Since the beginning of 2019, three people have died in Georgia prisons, according to the Department of Corrections.
The most recent inmate death happened on Tuesday, Feb. 12 at Baldwin State Prison in Hardwick. Corrections officers found inmate David Payne unresponsive in his cell and dead of an apparent suicide. Payne was serving an 18-year sentence in Stephens County for aggravated assault, according to the state of Georgia. He had been incarcerated since 2012.
Another prisoner died by suicide on Feb. 4, according to the DOC. Inmate Raymond Nelson, who was sentenced to 10 years in prison in 2011 for failing to register as a sex offender, was found unresponsive in his cell at Calhoun State Prison in Monroe, Georgia.
On Jan. 17, an inmate at Hays State Prison in Trion was killed in a suspected homicide. Department of Corrections officials report that inmate Marion Luke was assaulted by another inmate and was awaiting medic services at the prison before he died. Luke had been sentenced to eight years in 2014 for aggravated assault.
FRACTURED REPORTING PROCESS
In 2018, an 11Alive investigation uncovered Georgia’s top law enforcement agency has no idea how often people die in county jails across the state. State law doesn’t require it, the reporting process is fractured and local counties often investigate themselves when someone is found dead behind bars.
According to the Georgia Bureau of Investigation, at least 358 inmates have died in Georgia county jails since 2007. Eighty-four of those were suicides. The real figure is likely hundreds more.
GBI’s numbers only reflect deaths when local counties asked the state agency to investigate. Sheriff departments are not required to report jail fatalities to the state. When GBI is not notified, local agencies investigate their own actions.
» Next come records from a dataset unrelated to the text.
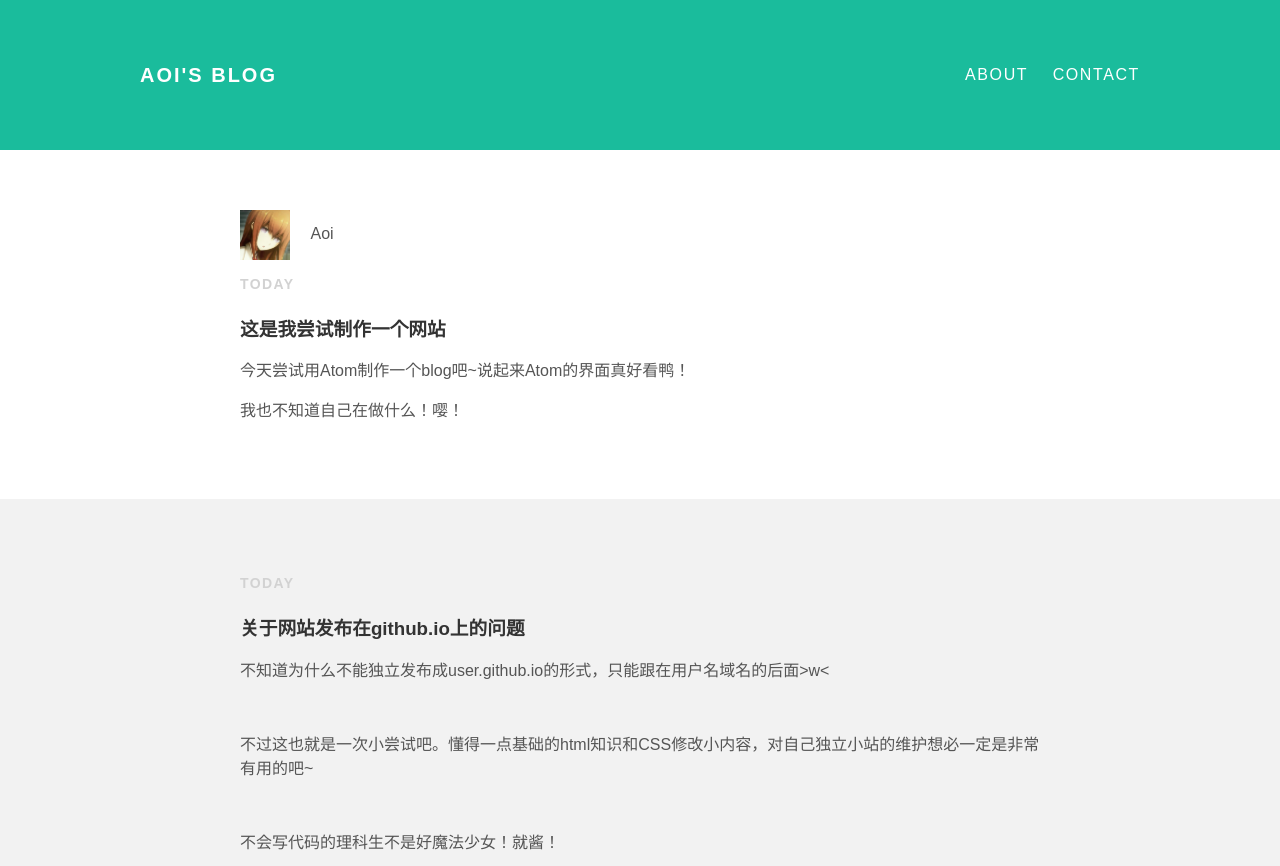
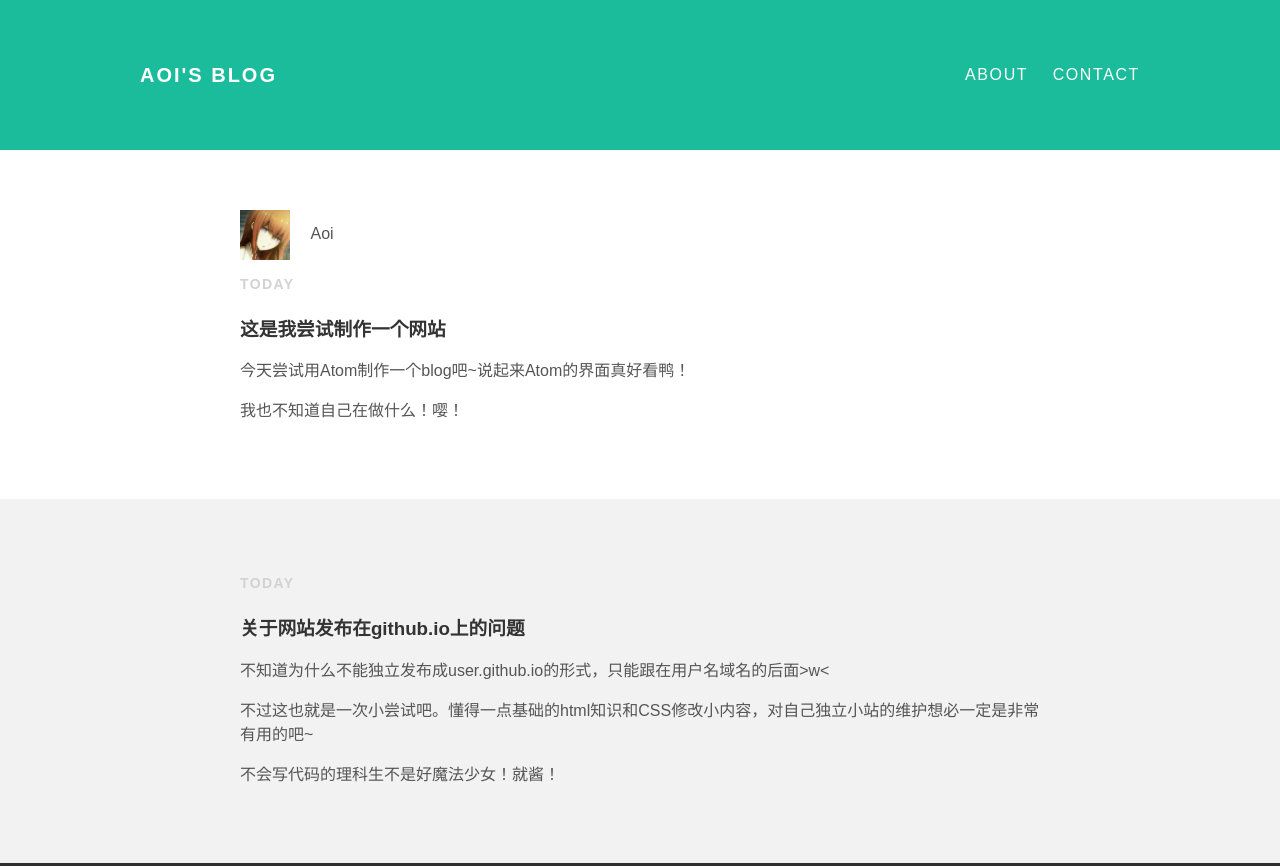
Before and after one commit to MororoAoi/QwQ, a plain HTML site: page index.html in a window 1280 px wide. Shown: the top 866 px of the page. Drawn offline with Linux system fonts and the light colour scheme; a web font is replaced by a local one.

Commit message:
Update index.html

```diff
--- a/index.html
+++ b/index.html
@@ -36,8 +36,8 @@
    <p class="post-date">Today</p>
    <h3 class="post-title">关于网站发布在github.io上的问题</h3>
  <div class="post-content">
-   <p>不知道为什么不能独立发布成user.github.io的形式，只能跟在用户名域名的后面>w<</p><br>
-   <p>不过这也就是一次小尝试吧。懂得一点基础的html知识和CSS修改小内容，对自己独立小站的维护想必一定是非常有用的吧~</p><br>
+   <p>不知道为什么不能独立发布成user.github.io的形式，只能跟在用户名域名的后面>w<</p>
+   <p>不过这也就是一次小尝试吧。懂得一点基础的html知识和CSS修改小内容，对自己独立小站的维护想必一定是非常有用的吧~</p>
    <p>不会写代码的理科生不是好魔法少女！就酱！</p>
  </div>
 </div>
```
Larger policing agencies have internal affairs divisions which review the conduct of their peers, including in-custody jail deaths. Some of those departments include Atlanta Police, Fulton County Sheriff, DeKalb County Sheriff, Cobb County Sheriff and Gwinnett County Sheriff. Those agencies can still request the GBI to investigate, but GBI spokesperson Behan Rich says mostly smaller agencies request the state agency’s assistance.
“They would conduct their own investigation. Normally, it would be determined by the circumstances of the case,” said Rich.
If you or someone you know is experiencing thoughts of suicide, call the National Suicide Prevention Lifeline at 1-800-273-8255.